II.Justice, equity and compassion in human relations.
III.Acceptance of one another and encouragement to spiritual growth in our congregations. IV.A free and responsible search for truth and meaning.
V.The right of conscience and the use of the democratic process within our congregations and in society at large. VI.The goal of world community with peace, liberty, and justice for all. VII.Respect for the interdependent web of all existence of which we are a part.
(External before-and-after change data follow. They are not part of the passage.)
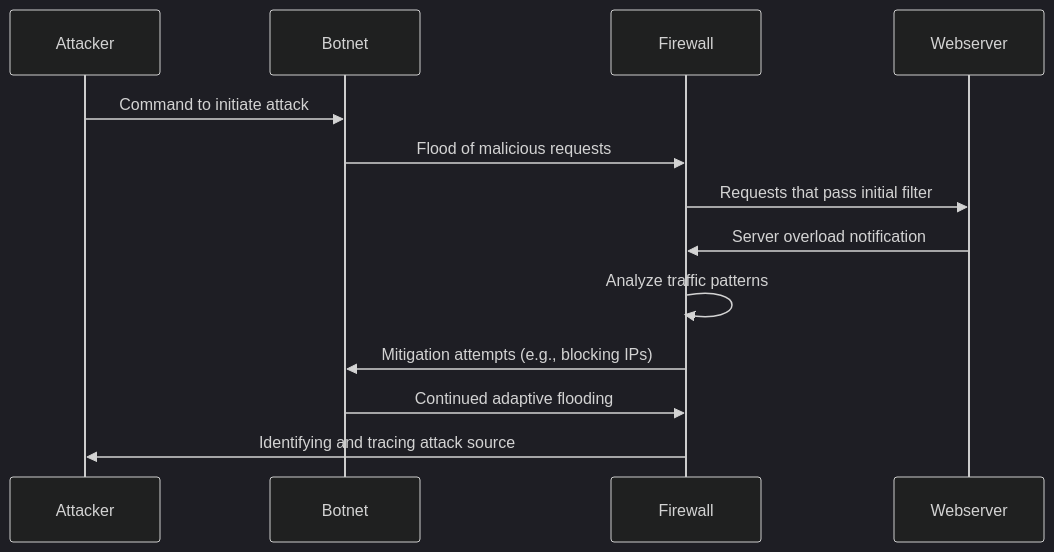
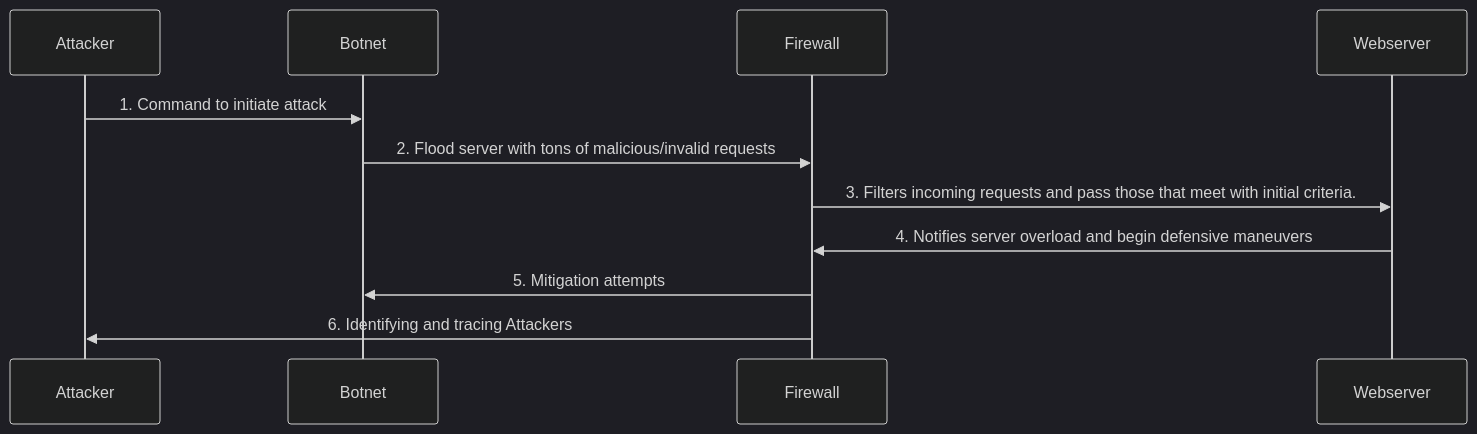
Before and after one commit to ltran26/ltran26.github.io: the diagram in DDoS_Attack_Sequence.md, drawn with Mermaid (dark theme). The commit also changed other lines of this file and 1 other file, not shown here.

````diff
--- a/DDoS_Attack_Sequence.md
+++ b/DDoS_Attack_Sequence.md
@@ -1,16 +1,14 @@
 ```mermaid
 sequenceDiagram
     participant Attacker
     participant Botnet
     participant Firewall
     participant Webserver
 
-    Attacker->>Botnet: Command to initiate attack
-    Botnet->>Firewall: Flood of malicious requests
-    Firewall->>Webserver: Requests that pass initial filter
-    Webserver->>Firewall: Server overload notification
-    Firewall->>Firewall: Analyze traffic patterns
-    Firewall->>Botnet: Mitigation attempts (e.g., blocking IPs)
-    Botnet->>Firewall: Continued adaptive flooding
-    Firewall->>Attacker: Identifying and tracing attack source
+    Attacker->>Botnet: 1. Command to initiate attack
+    Botnet->>Firewall: 2. Flood server with tons of malicious/invalid requests
+    Firewall->>Webserver: 3. Filters incoming requests and pass those that meet with initial criteria.
+    Webserver->>Firewall: 4. Notifies server overload and begin defensive maneuvers
+    Firewall->>Botnet: 5. Mitigation attempts 
+    Firewall->>Attacker: 6. Identifying and tracing Attackers
 ```
````
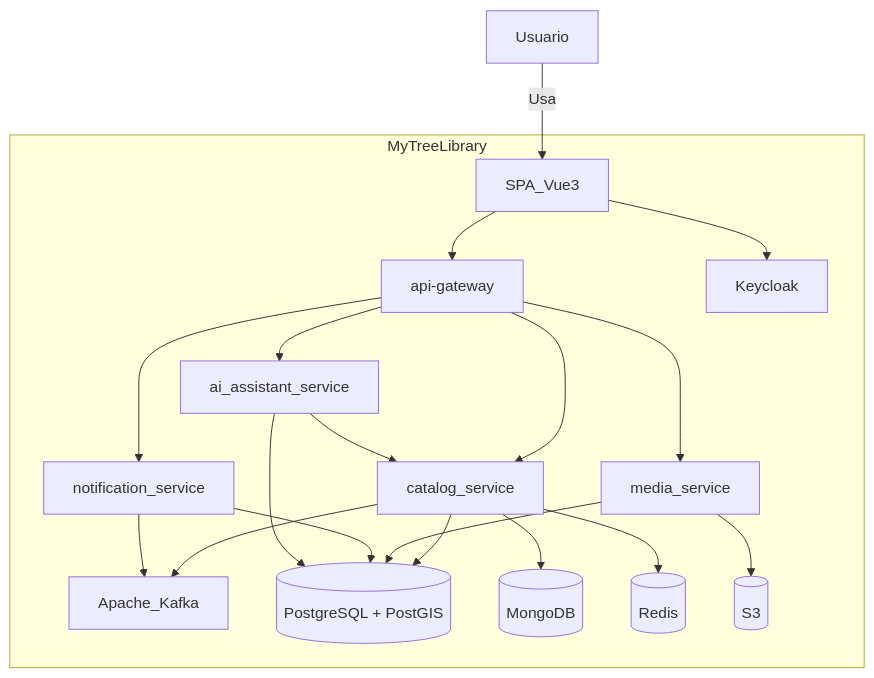
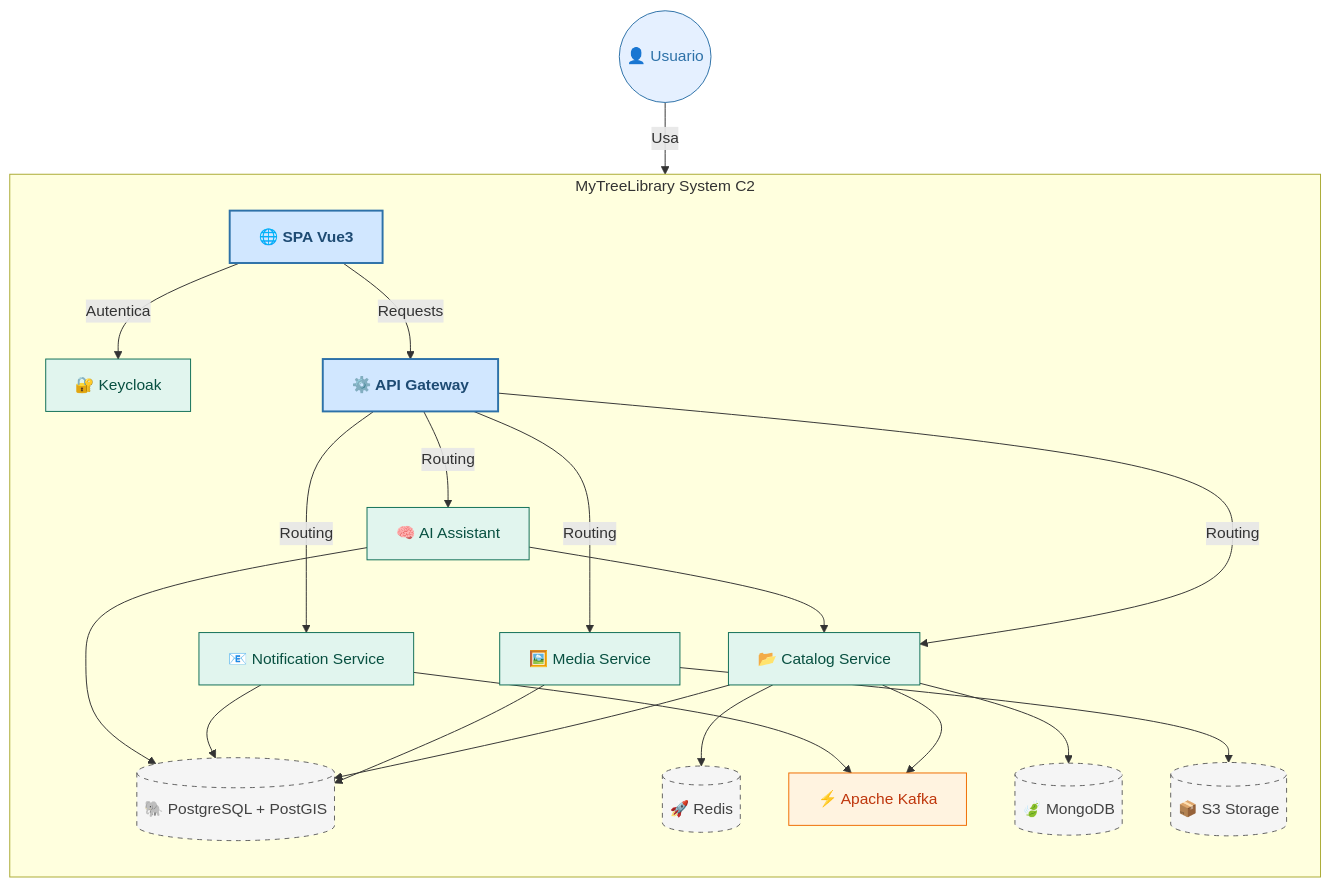
One commit to LIDR-academy/AI4Devs-finalproject changed the second of 18 diagrams in readme.md. Above: the diagram before and after it, drawn with Mermaid.

Commit message:
Mejoras diseño C2

````diff
--- a/readme.md
+++ b/readme.md
@@ -258,34 +258,59 @@
 ```mermaid
 flowchart TB
-  subgraph mtl [MyTreeLibrary]
-    SPA[SPA_Vue3]
-    GW[api-gateway]
-    KC[Keycloak]
-    CAT[catalog_service]
-    MED[media_service]
-    NOT[notification_service]
-    AIS[ai_assistant_service]
-    K[Apache_Kafka]
-    PG[(PostgreSQL + PostGIS)]
-    MG[(MongoDB)]
-    RD[(Redis)]
-    OBJ[(S3)]
-  end
-  U[Usuario] -->|Usa| SPA
-  SPA --> GW
-  SPA --> KC
-  GW --> CAT
-  GW --> MED
-  GW --> AIS
-  GW --> NOT
-  CAT --> PG
-  CAT --> RD
-  CAT --> K
-  CAT --> MG
-  MED --> PG
-  MED --> OBJ
-  NOT --> PG
-  NOT --> K
-  AIS --> PG
-  AIS --> CAT
+    %% --- Estilos ---
+    classDef user fill:#E5F0FF,stroke:#2D71A8,stroke-width:1px,color:#2D71A8;
+    classDef web fill:#D1E7FF,stroke:#2D71A8,stroke-width:2px,color:#1E4B73,font-weight:bold;
+    classDef service fill:#E1F5EE,stroke:#0F6E56,stroke-width:1px,color:#085041;
+    classDef infra fill:#FFF3E0,stroke:#EF6C00,stroke-width:1px,color:#BF360C;
+    classDef db fill:#F5F5F5,stroke:#616161,stroke-width:1px,color:#424242,stroke-dasharray: 5 5;
+
+    %% --- Usuario ---
+    U(("👤 Usuario")):::user
+
+    %% --- Límite del Sistema ---
+    subgraph MyTreeLibrary [MyTreeLibrary System C2]
+        direction TB
+        
+        %% Frontend y Entrada
+        SPA["🌐 SPA Vue3"]:::web
+        GW["⚙️ API Gateway"]:::web
+        
+        %% Servicios
+        KC["🔐 Keycloak"]:::service
+        CAT["📂 Catalog Service"]:::service
+        MED["🖼️ Media Service"]:::service
+        NOT["📧 Notification Service"]:::service
+        AIS["🧠 AI Assistant"]:::service
+        
+        %% Infraestructura y Datos
+        K["⚡ Apache Kafka"]:::infra
+        PG[("🐘 PostgreSQL + PostGIS")]:::db
+        MG[("🍃 MongoDB")]:::db
+        RD[("🚀 Redis")]:::db
+        OBJ[("📦 S3 Storage")]:::db
+    end
+
+    %% --- Relaciones ---
+    U -->|Usa| SPA
+    SPA -->|Autentica| KC
+    SPA -->|Requests| GW
+    
+    GW -->|Routing| CAT
+    GW -->|Routing| MED
+    GW -->|Routing| AIS
+    GW -->|Routing| NOT
+    
+    CAT --> PG
+    CAT --> RD
+    CAT --> K
+    CAT --> MG
+    
+    MED --> PG
+    MED --> OBJ
+    
+    NOT --> PG
+    NOT --> K
+    
+    AIS --> PG
+    AIS --> CAT
 ```
````
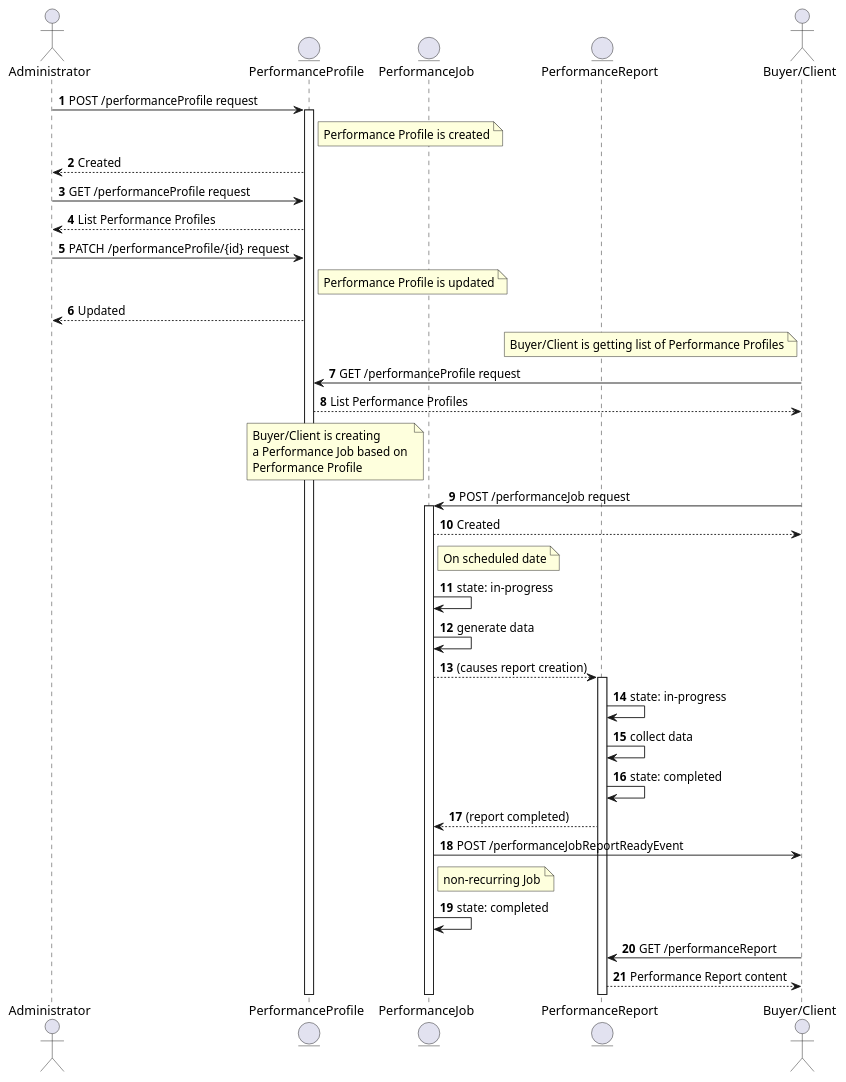
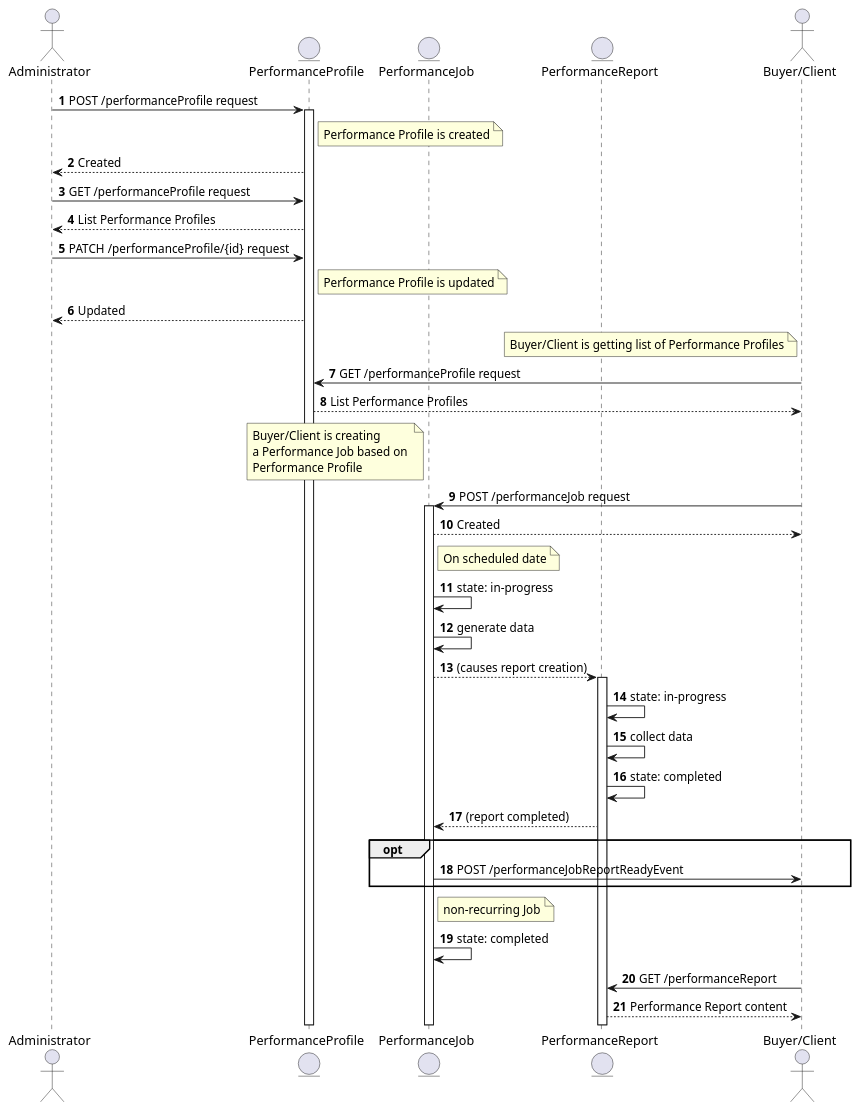
One commit to MEF-GIT/MEF-LSO-Legato-SDK changed the diagram in documentation/serviceApi/pm/performance/media/src/pmEntities.puml. Above: the diagram before and after it, drawn with PlantUML. The commit also changed 99 other files, not shown here.

```diff
--- a/documentation/serviceApi/pm/performance/media/src/pmEntities.puml
+++ b/documentation/serviceApi/pm/performance/media/src/pmEntities.puml
@@ -1,61 +1,63 @@
 @startuml pmEntities
 autonumber
 
 actor "Administrator" as A
 
 entity PerformanceProfile as PP
 
 entity PerformanceJob as PJ
 entity PerformanceReport as PR
 
 actor "Buyer/Client" as B
 
 A -> PP: POST /performanceProfile request
 activate PP
 note right of PP: Performance Profile is created 
 PP --> A: Created
 
 A -> PP: GET /performanceProfile request
 PP --> A: List Performance Profiles
 
 A -> PP: PATCH /performanceProfile/{id} request
 note right of PP: Performance Profile is updated
 PP --> A: Updated
 
 note left of B: Buyer/Client is getting list of Performance Profiles
 B -> PP: GET /performanceProfile request
 
 PP --> B: List Performance Profiles
 
 note left of PJ: Buyer/Client is creating \na Performance Job based on \nPerformance Profile
 B -> PJ: POST /performanceJob request
 activate PJ
 PJ --> B: Created
 
 note right of PJ: On scheduled date
 
 PJ -> PJ: state: in-progress
 
 PJ -> PJ: generate data
 
 PJ --> PR: (causes report creation)
 
 activate PR
 
 PR -> PR: state: in-progress
 
 PR -> PR: collect data
 
 PR -> PR: state: completed
 
 PR --> PJ: (report completed)
 
-PJ -> B: POST /performanceJobReportReadyEvent
+opt
+    PJ -> B: POST /performanceJobReportReadyEvent
+end
 
 note right of PJ: non-recurring Job
 PJ -> PJ: state: completed
 
 B -> PR: GET /performanceReport
 PR --> B: Performance Report content
 
 @enduml
```
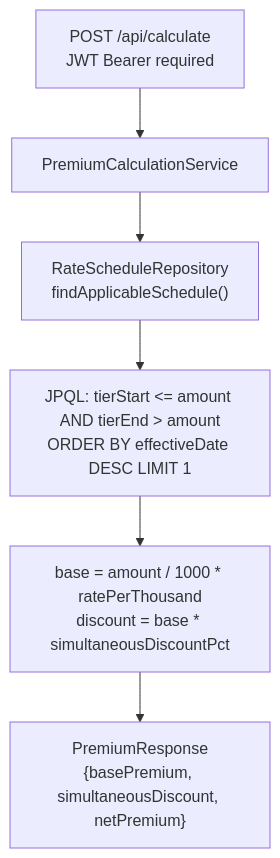
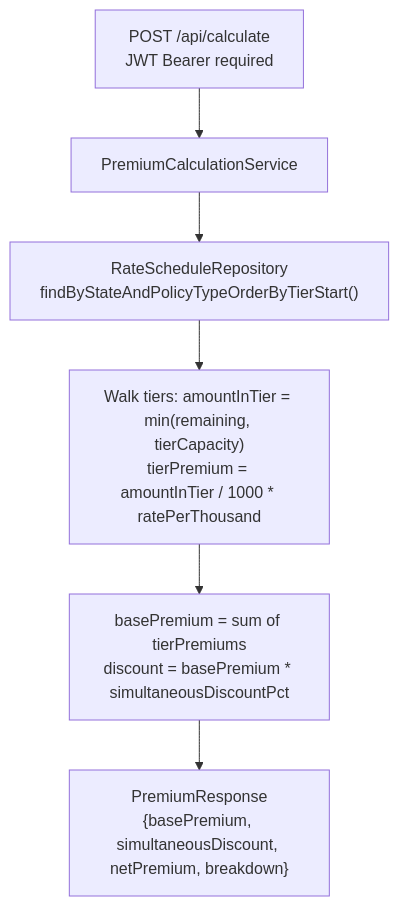
One commit to coreystevensdev/titlerate-java changed the diagram in README.md. Above: the diagram before and after it, drawn with Mermaid. The commit also changed other lines of this file, not shown here.

Commit message:
Update README to reflect multi-tier bracket accumulation

````diff
--- a/README.md
+++ b/README.md
@@ -17,8 +17,8 @@
 ```mermaid
 flowchart TD
     A["POST /api/calculate\nJWT Bearer required"] --> B[PremiumCalculationService]
-    B --> C["RateScheduleRepository\nfindApplicableSchedule()"]
-    C --> D["JPQL: tierStart <= amount AND tierEnd > amount\nORDER BY effectiveDate DESC LIMIT 1"]
-    D --> E["base = amount / 1000 * ratePerThousand\ndiscount = base * simultaneousDiscountPct"]
-    E --> F["PremiumResponse\n{basePremium, simultaneousDiscount, netPremium}"]
+    B --> C["RateScheduleRepository\nfindByStateAndPolicyTypeOrderByTierStart()"]
+    C --> D["Walk tiers: amountInTier = min(remaining, tierCapacity)\ntierPremium = amountInTier / 1000 * ratePerThousand"]
+    D --> E["basePremium = sum of tierPremiums\ndiscount = basePremium * simultaneousDiscountPct"]
+    E --> F["PremiumResponse\n{basePremium, simultaneousDiscount, netPremium, breakdown}"]
 ```
````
These seven principles draw from many different sources. According to the Unitarian Universalist web site (2007), the sources are from direct experience of that transcending mystery and wonder, affirmed in all cultures, which moves us to a renewal of the spirit and openness to the forces that create and uphold life. The principles also come from words and deeds of prophetic women and men that challenge us to confront powers and structures of evil with justice, compassion, and the transforming power of love. Wisdom from the world's religions also inspires the principle that inspires believers in their ethical and spiritual life. Jewish and Christian teachings call believers to respond to God's love by loving our neighbors as we love ourselves. Humanist teachings have influenced and counseled us to heed the guidance of reason and the results of science, and warn us against idolatries of the mind and spirit. The spiritual teachings of earth-centered traditions like that of indigenous peoples teach them celebrate the sacred circle of life and instruct followers to live in harmony with the rhythms of nature.
Many religious groups have a symbol that ties their religion together. The Unitarian Universalist religion is no different. Their symbol is the flaming chalice. The flaming chalice unites members and symbolizes the spirit of their work as a group. An Austrian artist named Hans Deutsch first brought the origin of the symbol together. Hans created it during World War II...